The book can be read on multiple levels. A reader can focus on tone or voice, shifting from whimsical to fantastical to absurd to confessional. Or a reader can focus on the comic aspects of the book, its playfulness and irreverence. Or a reader can look for influences, the borrowings from film noir, or mystery writers like Raymond Chandler, or magic realism with its direct conversation with readers. Or a reader can skip along with the narrator through genres: from screenplay to movie freeze frames, to narrative, to diatribe, to poem, to image, to questionnaire, to interrogation, to name a few!
“More Lies” is a fiction, and the truth is that every fiction is necessarily a lie. But it is often a lie in search of a truth.
“More Lies” is published at a time when there has never been greater distrust: not just in the usual suspects – politicians. Governments, big corporations - but in journalists, media organisations, doctors, scientists, and others. Beneath all the fun, the book is asking serious questions that seem particularly apposite: What is truth? Where is truth to be found? What if the truth is that truth is not stranger than fiction because it is itself fiction? How much control do we have over the narratives of our lives? How much of those narratives are constructs? What stories do we tell ourselves and each other in our search for truth or meaning or validation? How reliable are those stories? What can we trust?
This is a book that takes you down rabbit holes of thought that keep bouncing around in your head and leading to more thought.
Everything I have said about this book is a lie. And that’s the truth.
Everything I have said about this book is true, and that’s no lie.
Trust me when I say that you can’t trust a word I have said about “More Lies”. You will just have to read it for yourself!

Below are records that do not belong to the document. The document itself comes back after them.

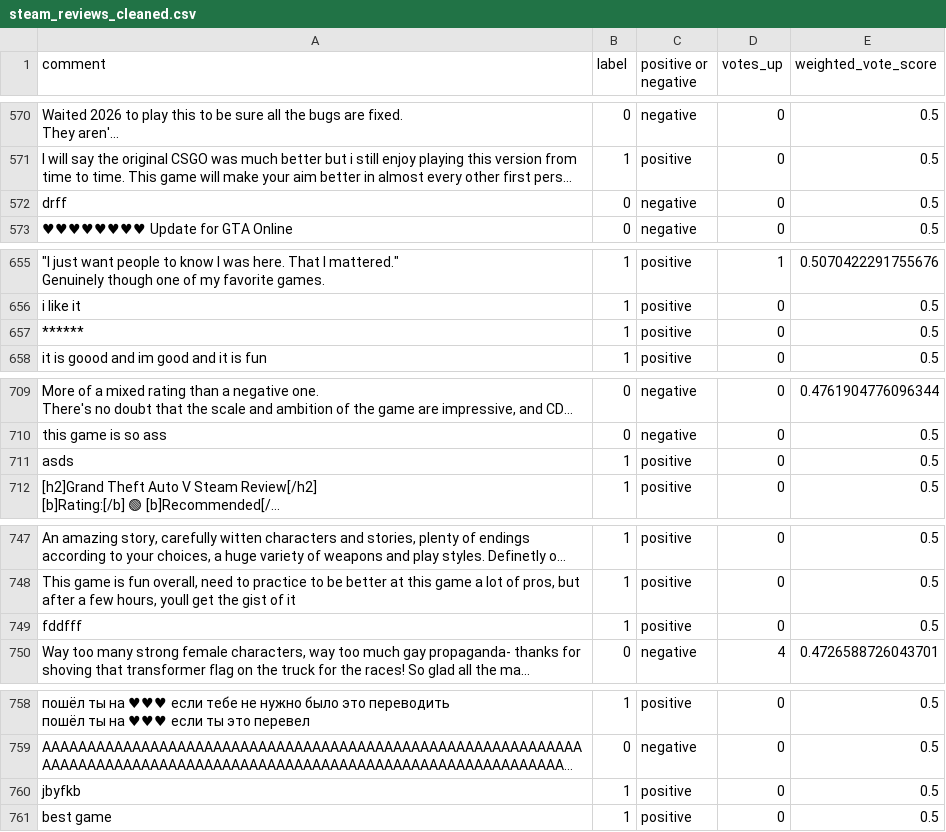
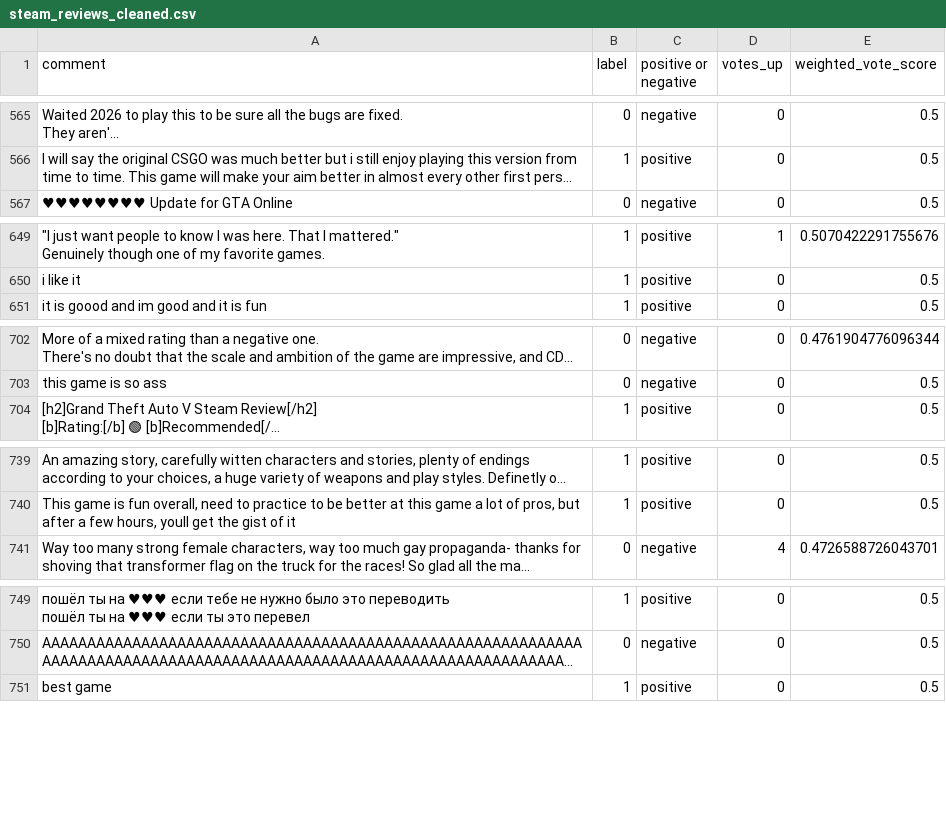
Before and after one commit to outraft/Game-review-NLP, a CSV file: steam_reviews_cleaned.csv, drawn as a sheet; only a part is shown, gaps mark what is left out; long unchanged cells end in …; the diff covers the shown part only; the diff names each change by its address in the sheet, - before the commit and + after, or states it on an @@ line.

```diff
--- a/steam_reviews_cleaned.csv
+++ b/steam_reviews_cleaned.csv
-row 572: drff | 0 | negative | 0 | 0.5
-row 657: ****** | 1 | positive | 0 | 0.5
-row 711: asds | 1 | positive | 0 | 0.5
-row 749: fddfff | 1 | positive | 0 | 0.5
-row 760: jbyfkb | 1 | positive | 0 | 0.5
```
Also changed, not shown: 13 removed rows elsewhere in this file, 4 other files.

And with that, I am delighted to launch “More Lies” into the world and hand you over to its author, Richard James Allen.
"More Lies" is available in both print and eBk formats from Interactive Press.
David Adès is a poet and short story writer. He is the author of Mapping the World, Afloat in Light and the chapbook Only the
Questions Are Eternal.
David has won the University of Canberra Vice-Chancellor’s International Poetry Prize, been twice nominated for a Pushcart Prize and shortlisted for several other prizes in Australia, the U.S. and Israel. He is Convenor of the Poets’ Corner monthly poetry reading and now podcast series produced by WestWords. In association with Mascara Literary Review David is one of four writers sharing the Don Bank Writers in Residence this year (when not in lockdown!).